With this in mind, what varieties of vegetables are especially liked and you'd recommend? I'm looking for crops that will be relatively high-yielding, so the food shelf gets lots of produce.
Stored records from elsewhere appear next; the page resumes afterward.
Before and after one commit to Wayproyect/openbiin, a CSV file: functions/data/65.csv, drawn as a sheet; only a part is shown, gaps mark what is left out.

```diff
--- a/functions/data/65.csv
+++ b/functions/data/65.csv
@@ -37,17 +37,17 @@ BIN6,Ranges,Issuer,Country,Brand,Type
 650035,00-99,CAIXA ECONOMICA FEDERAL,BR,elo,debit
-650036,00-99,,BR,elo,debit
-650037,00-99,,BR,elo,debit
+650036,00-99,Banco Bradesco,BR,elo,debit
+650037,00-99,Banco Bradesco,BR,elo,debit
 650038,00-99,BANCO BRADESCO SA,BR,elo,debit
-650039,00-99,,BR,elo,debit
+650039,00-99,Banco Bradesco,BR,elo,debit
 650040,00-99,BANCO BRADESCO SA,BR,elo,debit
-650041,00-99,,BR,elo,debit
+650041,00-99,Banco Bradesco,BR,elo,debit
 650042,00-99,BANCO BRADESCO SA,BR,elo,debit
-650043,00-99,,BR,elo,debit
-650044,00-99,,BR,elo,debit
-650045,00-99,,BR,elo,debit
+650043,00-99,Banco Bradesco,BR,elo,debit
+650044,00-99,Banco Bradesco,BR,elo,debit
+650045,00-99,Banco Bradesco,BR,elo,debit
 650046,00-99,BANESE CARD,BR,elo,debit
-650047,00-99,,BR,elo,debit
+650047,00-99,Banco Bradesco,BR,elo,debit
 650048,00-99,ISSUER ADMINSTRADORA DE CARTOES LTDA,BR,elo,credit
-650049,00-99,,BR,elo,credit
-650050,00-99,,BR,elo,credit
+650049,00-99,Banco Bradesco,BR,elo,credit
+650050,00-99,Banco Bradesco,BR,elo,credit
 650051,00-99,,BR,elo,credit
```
I am also aware that food shelf recipients may not want to eat unfamiliar vegetables, so I am trying to resist from planting things like ARGG tomato, or Golden Sweet snow pea (but I might sneak something in).

Garden size is 19' x 19'. I'll be growing in raised beds, intensively planted, and will probably try for both spring and fall crops.

Looking forward to your suggestions.

Susan, who usually is visiting the tomato forum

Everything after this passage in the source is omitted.